I welcome the opportunity to speak on this good, workman-like and well researched report, and congratulate Mr. McFall on having led the exercise and introducing the report today. I want to apologise—although it may not be necessary, as we are running a little ahead of time—as I have a long-standing appointment at 5.15 pm to discuss this subject with the Financial Services Authority. I apologise to the Minister if I have to leave before he finishes his remarks, if we are still going strong at that time.

It is useful to start, as Mr. Plaskitt did, with basic principles, and to ask the fundamental question: is there a shortage of savings? That seems to be the right place to start and the report started there.

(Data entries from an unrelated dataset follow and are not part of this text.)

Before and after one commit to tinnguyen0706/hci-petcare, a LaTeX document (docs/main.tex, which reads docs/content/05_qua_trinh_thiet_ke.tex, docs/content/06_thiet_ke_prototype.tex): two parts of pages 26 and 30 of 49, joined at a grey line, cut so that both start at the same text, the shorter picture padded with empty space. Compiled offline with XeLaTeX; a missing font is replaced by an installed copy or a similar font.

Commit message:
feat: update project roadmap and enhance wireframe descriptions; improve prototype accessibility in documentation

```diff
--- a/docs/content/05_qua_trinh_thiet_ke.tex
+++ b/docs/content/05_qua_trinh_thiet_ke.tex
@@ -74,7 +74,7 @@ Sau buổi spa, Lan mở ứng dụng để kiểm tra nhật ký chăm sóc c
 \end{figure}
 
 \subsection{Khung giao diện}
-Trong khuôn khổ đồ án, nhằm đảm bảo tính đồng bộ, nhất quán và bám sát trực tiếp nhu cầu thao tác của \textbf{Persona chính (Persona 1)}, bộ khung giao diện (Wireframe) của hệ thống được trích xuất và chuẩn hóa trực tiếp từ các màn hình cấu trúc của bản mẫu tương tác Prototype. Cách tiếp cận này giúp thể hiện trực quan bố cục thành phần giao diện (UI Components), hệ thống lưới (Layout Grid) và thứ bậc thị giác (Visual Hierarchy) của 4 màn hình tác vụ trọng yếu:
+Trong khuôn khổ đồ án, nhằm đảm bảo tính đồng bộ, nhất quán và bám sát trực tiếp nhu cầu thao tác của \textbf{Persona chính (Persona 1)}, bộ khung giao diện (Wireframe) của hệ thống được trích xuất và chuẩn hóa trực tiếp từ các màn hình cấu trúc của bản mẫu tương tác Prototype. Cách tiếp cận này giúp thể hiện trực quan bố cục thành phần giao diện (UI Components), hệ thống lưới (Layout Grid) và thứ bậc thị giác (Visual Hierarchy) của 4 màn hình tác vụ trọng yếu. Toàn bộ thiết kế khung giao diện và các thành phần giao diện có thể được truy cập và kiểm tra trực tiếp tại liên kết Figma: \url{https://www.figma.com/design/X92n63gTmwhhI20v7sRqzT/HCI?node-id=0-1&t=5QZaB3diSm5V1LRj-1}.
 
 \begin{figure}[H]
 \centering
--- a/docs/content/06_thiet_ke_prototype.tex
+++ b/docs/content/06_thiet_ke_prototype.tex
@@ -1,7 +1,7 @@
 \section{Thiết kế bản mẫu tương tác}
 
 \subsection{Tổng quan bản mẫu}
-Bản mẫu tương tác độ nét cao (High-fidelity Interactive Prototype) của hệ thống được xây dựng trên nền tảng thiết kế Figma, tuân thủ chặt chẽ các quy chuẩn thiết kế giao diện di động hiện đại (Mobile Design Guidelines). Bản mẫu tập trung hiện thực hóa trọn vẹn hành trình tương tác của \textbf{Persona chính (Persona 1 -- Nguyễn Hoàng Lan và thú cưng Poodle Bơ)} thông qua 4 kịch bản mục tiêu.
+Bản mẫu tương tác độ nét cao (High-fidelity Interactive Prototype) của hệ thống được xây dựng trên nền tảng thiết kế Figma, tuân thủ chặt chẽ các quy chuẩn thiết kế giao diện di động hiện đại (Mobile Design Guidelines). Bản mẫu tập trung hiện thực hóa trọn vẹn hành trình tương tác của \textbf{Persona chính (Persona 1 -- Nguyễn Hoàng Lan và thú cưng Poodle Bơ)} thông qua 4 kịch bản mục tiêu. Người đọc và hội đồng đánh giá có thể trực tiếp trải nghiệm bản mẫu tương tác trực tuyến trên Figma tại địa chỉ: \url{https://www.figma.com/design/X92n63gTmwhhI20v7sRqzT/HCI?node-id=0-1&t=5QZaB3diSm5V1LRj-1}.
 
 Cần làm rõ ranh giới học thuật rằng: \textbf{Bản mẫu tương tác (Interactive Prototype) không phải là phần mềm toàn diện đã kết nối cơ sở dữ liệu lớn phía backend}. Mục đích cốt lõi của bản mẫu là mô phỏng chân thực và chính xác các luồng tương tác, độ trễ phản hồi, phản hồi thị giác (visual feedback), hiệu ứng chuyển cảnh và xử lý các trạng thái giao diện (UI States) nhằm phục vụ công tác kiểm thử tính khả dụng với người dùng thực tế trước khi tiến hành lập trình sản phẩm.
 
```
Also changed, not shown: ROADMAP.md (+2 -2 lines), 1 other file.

There are good reasons for advocating saving. As the report says, there are good reasons why individuals, and society as a whole, should take responsibility for saving for retirement and for unexpected events. We all have a life cycle and at the end of it we need to spend. That is why savings are important.

However, there are also bad reasons for saving. It is not inherently desirable. The classic Keynsian argument is that savings act as a barrier to demand, but we also know about the experience in the past decade of other developed countries such as Japan and, to an extent, Germany, which saved too much. Indeed, saving has been locked away in very unproductive activities and that has dragged their growth down rather than improving it. Savings are not inherently desirable, but, properly focused, they are clearly essential. That is why I agree with the hon. Member for Warwick and Leamington that fixing on a savings ratio is not helpful.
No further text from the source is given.